> I mentioned "precalculus" only to describe the test. I think > the idea (giving students a precalc diagnostic test) is spot > on. I am just amazed that MIT freshmen are having so much > trouble with it. MIT still describes itself as a technical > school seeking technical applicants. I would have given this > test as part of the application process, not after.

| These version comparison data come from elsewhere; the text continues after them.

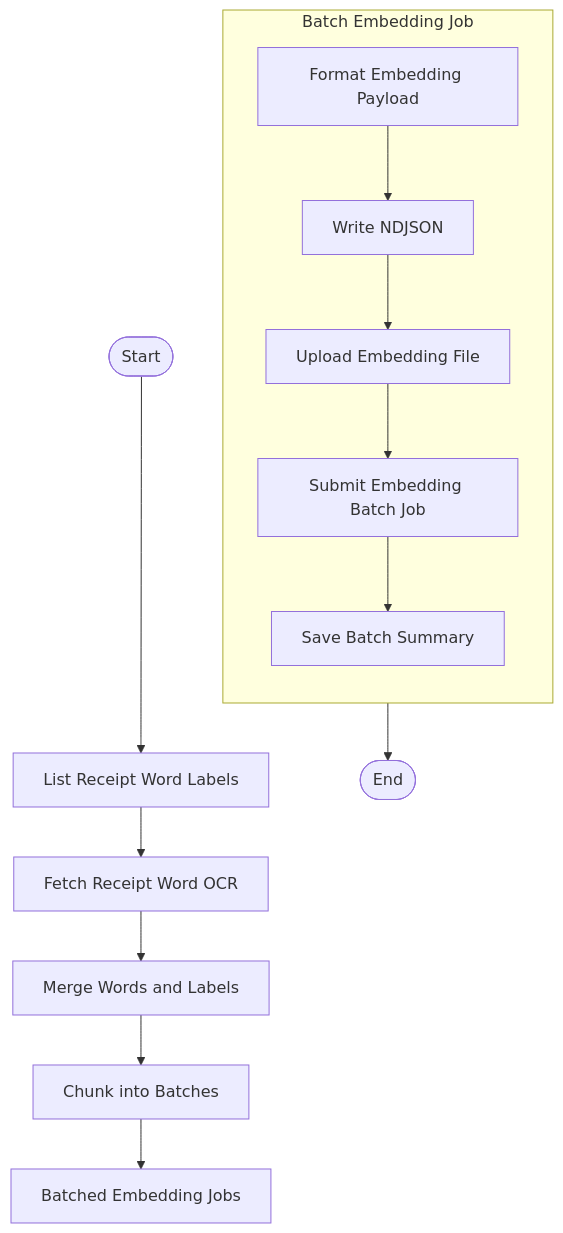
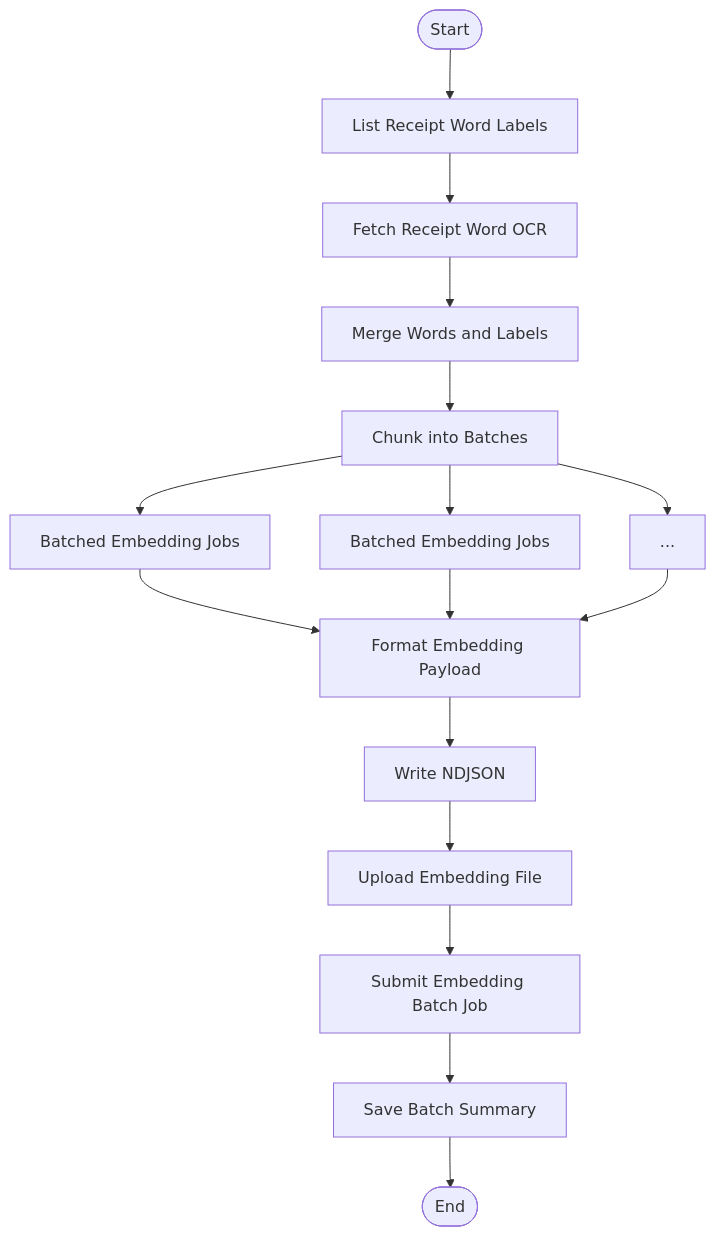
The diagram in receipt_label/submit_embedding_batch/README.md (tnorlund/Portfolio), drawn with Mermaid before and after one commit.

````diff
--- a/receipt_label/submit_embedding_batch/README.md
+++ b/receipt_label/submit_embedding_batch/README.md
@@ -47,19 +47,21 @@
 ```mermaid
 flowchart TD
     Start([Start]) --> ListReceiptWordLabels["List Receipt Word Labels"]
     ListReceiptWordLabels --> FetchReceiptWords["Fetch Receipt Word OCR"]
     FetchReceiptWords --> JoinWordsAndLabels["Merge Words and Labels"]
     JoinWordsAndLabels --> ChunkIntoEmbeddingBatches["Chunk into Batches"]
 
-    ChunkIntoEmbeddingBatches --> EachEmbeddingBatch["Batched Embedding Jobs"]
+    ChunkIntoEmbeddingBatches --> EachEmbeddingBatch1["Batched Embedding Jobs"]
+    ChunkIntoEmbeddingBatches --> EachEmbeddingBatch2["Batched Embedding Jobs"]
+    ChunkIntoEmbeddingBatches --> EachEmbeddingBatchEllipsis["..."]
 
-    subgraph "Batch Embedding Job"
-        direction TB
-        GenerateOpenAIInput["Format Embedding Payload"] --> WriteNDJSON["Write NDJSON"]
-        WriteNDJSON --> UploadEmbeddingFile["Upload Embedding File"]
-        UploadEmbeddingFile --> SubmitEmbeddingBatchJob["Submit Embedding Batch Job"]
-        SubmitEmbeddingBatchJob --> SaveBatchSummary["Save Batch Summary"]
-    end
+    EachEmbeddingBatch1 --> GenerateOpenAIInput["Format Embedding Payload"]
+    GenerateOpenAIInput --> WriteNDJSON["Write NDJSON"]
+    WriteNDJSON --> UploadEmbeddingFile["Upload Embedding File"]
+    UploadEmbeddingFile --> SubmitEmbeddingBatchJob["Submit Embedding Batch Job"]
+    SubmitEmbeddingBatchJob --> SaveBatchSummary["Save Batch Summary"]
+    SaveBatchSummary --> End([End])
 
-    SaveBatchSummary --> End([End])
+    EachEmbeddingBatch2 --> GenerateOpenAIInput
+    EachEmbeddingBatchEllipsis --> GenerateOpenAIInput
 ```
````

I also think the topics asked about are fine, except I might possibly want to include more geometry and trigonometry problems, especially those that are less computationally focused and more on being able to grasp and make use of symmetry and things like the employment of auxiliary lines, except in doing so the test becomes more focused on potential than on background knowledge (and my understanding is that the test is mainly to test background knowledge). To me, asking questions like this of MIT admits is like asking qualifiers for the U.S. Olympic Marathon Trials (mid to low 2:20's, 5:20 to 5:30 mile pace) to take a stress test before being allowed to compete in the U.S. Olympic Marathon Trials. Or asking that the qualifiers for the NCAA Nationals in tennis get signed permission forms attesting to their ability to obtain a tennis racket to use during the tournament.